Four days after Hurricane Katrina swamped New Orleans and left hundreds of thousands of people struggling to escape, San Antonio's then-mayor announced on CNN that the city would open its arms and its pocketbook to anyone who needed help.
While other cities were closing their doors and nobody knew how San Antonio would fund the effort or absorb a growing mass of evacuees, Hardberger faced questions about logistics with answers from the heart.
“We want to give them back their dignity and put some stability in their life. And whatever we need to do, we're going to do,” Hardberger said. “We're going to go ahead and write whatever checks need to be written right now to take care of these people and let them know that people in San Antonio love them.”
It was a flash of humanity amid the ugliness and despair of the disaster. It also was a defining moment for Hardberger's administration, a decision that would capture national recognition, become a source of local pride and forever burnish the city's social and cultural landscape.

Monday, May 6, 2013

Fable of the Forgiving Father

This version of the parable of the prodigal son was a great hit during the last session of  our book study of Karen Armstrong's "Twelve Steps to a Compassionate Life."

Feeling foot-loose and frisky, a feather-brained fellow forced his fond father to fork over the farthings. He flew far to foreign fields and frittered his fortune, feasting fabulously with faithless friends.
Finally facing famine and fleeced by his fellows-in-folly, he found himself a feed flinger in a filthy farmyard. Fairly famishing, he fain would have filled his frame with foraged food from the fodder fragments. “Fooey, my father’s flunkies fare far fancier,” the frazzled fugitive fumed feverishly, frankly facing facts.
Frustrated by failure and filled with foreboding, he fled forthwith to his family. Falling at his father’s feet, he floundered forlornly, “Father, I have flunked and fruitlessly forfeited family favor. . . .” But the faithful father, forestalling further flinching, frantically flagged the flunkies to fetch forth the finest fatling and fixed a feast.
The fugitive’s faultfinding frater frowned on the fickle forgiveness of former folderol. His fury flashed—but fussing was futile. The far-sighted father figured, “Such filial fidelity is fine, but what forbids fervent festivity—for the fugitive is found! Unfurl the flags! With fanfares flaring, let fun and frolic freely flow. Former failure is forgotten, folly forsaken. Forgiveness forms the foundation for future fortitude.”
Adapted from Luke 15:11–32. Originally published in HIS magazine, October 1977, © InterVarsity Christian Fellowship. Author unknown.

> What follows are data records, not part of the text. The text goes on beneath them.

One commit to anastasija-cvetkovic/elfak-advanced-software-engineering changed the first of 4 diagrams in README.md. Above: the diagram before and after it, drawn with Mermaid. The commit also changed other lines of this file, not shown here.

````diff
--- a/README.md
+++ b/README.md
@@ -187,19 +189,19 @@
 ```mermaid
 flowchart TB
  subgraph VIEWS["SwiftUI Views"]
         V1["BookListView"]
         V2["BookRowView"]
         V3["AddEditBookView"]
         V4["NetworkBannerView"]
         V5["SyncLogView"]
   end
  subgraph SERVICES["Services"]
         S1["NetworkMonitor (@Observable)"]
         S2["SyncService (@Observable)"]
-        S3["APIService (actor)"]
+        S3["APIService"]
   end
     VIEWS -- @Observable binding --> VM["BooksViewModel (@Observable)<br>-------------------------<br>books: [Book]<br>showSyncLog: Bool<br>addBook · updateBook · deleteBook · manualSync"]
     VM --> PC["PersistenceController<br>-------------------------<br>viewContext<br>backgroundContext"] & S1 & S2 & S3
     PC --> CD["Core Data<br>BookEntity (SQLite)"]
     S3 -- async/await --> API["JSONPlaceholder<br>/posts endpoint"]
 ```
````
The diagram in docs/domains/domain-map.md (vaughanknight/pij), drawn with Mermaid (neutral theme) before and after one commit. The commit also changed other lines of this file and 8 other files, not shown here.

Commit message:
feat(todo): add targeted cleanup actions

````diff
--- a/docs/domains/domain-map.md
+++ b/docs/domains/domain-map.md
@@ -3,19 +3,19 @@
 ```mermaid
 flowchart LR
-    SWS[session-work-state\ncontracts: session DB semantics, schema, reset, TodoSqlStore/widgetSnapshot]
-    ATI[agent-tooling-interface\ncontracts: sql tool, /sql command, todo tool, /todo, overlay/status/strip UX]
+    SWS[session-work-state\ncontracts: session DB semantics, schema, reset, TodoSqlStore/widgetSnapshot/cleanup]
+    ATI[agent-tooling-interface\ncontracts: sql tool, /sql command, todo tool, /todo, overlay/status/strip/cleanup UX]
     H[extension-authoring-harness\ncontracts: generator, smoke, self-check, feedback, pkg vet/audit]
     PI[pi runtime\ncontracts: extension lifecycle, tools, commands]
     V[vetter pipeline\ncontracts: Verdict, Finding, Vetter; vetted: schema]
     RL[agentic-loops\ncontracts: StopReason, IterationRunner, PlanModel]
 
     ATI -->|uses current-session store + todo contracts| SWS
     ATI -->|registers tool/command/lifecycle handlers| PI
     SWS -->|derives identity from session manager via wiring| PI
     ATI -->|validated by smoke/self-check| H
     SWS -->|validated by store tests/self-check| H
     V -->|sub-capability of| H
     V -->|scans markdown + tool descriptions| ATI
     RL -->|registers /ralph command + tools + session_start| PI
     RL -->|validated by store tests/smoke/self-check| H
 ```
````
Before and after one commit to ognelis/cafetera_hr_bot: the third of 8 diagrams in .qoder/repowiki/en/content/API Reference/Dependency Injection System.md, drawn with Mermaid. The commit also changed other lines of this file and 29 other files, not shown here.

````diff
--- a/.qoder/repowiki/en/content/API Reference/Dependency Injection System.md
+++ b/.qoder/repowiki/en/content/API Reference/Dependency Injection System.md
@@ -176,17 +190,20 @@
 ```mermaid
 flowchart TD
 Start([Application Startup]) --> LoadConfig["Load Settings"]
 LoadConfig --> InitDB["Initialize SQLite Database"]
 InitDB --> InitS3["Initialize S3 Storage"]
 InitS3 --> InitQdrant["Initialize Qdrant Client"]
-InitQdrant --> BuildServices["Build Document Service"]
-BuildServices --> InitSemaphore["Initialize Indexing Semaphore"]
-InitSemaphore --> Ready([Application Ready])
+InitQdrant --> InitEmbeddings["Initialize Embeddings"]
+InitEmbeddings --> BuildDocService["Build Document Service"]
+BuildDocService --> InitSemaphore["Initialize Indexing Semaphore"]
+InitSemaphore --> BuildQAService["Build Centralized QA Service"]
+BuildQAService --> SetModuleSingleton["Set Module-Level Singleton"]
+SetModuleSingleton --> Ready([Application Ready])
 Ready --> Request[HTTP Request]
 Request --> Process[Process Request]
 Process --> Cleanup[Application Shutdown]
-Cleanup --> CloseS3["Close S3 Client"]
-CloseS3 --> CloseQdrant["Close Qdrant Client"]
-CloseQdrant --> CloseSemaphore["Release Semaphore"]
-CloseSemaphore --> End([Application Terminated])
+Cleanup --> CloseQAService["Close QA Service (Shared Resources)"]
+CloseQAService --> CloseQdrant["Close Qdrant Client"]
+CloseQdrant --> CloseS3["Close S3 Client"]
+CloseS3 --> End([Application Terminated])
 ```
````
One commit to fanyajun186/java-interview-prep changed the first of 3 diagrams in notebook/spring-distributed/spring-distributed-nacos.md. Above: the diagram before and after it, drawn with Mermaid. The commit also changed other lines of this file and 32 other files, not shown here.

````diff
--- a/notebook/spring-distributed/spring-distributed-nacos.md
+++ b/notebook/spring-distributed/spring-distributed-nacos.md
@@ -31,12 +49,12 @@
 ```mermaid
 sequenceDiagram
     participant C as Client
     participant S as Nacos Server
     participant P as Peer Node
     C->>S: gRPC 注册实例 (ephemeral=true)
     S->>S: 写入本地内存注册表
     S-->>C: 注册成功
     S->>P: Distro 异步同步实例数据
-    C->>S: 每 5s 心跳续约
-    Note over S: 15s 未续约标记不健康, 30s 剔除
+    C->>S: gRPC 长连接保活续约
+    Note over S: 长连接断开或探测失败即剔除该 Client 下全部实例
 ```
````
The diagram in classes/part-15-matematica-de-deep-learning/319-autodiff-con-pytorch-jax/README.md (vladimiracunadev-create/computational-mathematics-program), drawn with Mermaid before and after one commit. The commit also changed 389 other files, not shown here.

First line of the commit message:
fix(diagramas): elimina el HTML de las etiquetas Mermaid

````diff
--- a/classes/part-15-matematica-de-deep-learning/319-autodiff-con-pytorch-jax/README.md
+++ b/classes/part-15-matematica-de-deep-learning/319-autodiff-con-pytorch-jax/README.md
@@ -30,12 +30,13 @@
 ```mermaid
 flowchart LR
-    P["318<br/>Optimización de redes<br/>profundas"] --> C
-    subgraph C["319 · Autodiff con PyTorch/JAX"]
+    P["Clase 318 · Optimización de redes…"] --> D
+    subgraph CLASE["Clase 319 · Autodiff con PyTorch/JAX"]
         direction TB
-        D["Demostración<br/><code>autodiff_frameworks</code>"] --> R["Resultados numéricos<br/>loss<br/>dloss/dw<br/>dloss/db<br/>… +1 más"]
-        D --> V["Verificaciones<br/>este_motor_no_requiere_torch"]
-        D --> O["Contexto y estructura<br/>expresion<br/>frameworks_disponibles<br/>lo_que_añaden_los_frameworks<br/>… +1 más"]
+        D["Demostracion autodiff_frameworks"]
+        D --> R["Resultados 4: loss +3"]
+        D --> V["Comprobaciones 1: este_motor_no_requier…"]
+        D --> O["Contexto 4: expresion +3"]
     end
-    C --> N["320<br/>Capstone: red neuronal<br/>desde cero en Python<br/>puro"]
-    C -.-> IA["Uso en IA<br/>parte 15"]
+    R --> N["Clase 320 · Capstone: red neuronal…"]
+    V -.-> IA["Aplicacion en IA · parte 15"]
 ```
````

Compassionate San Antonio: Community garden to feed the homeless

Another example of San Antonio being a Compassionate city!

Signing the Charter

Thanks to the Institute for Interfaith Dialogue at the Turkish Raindrop House for giving San Antonio CompassionNET time during their program of Compassion in the Holy Books to introduce the Charter for Compassion and give the participants the opportunity to sign the 3'x6' vinyl banner. We were especially excited to obtain the signature of Beytullah Solak, whose mother lives in Gaziantep, Turkey -- the first predominantly Muslim country to be recognized as a Compassionate City! Photograph by Chuck Gibbons.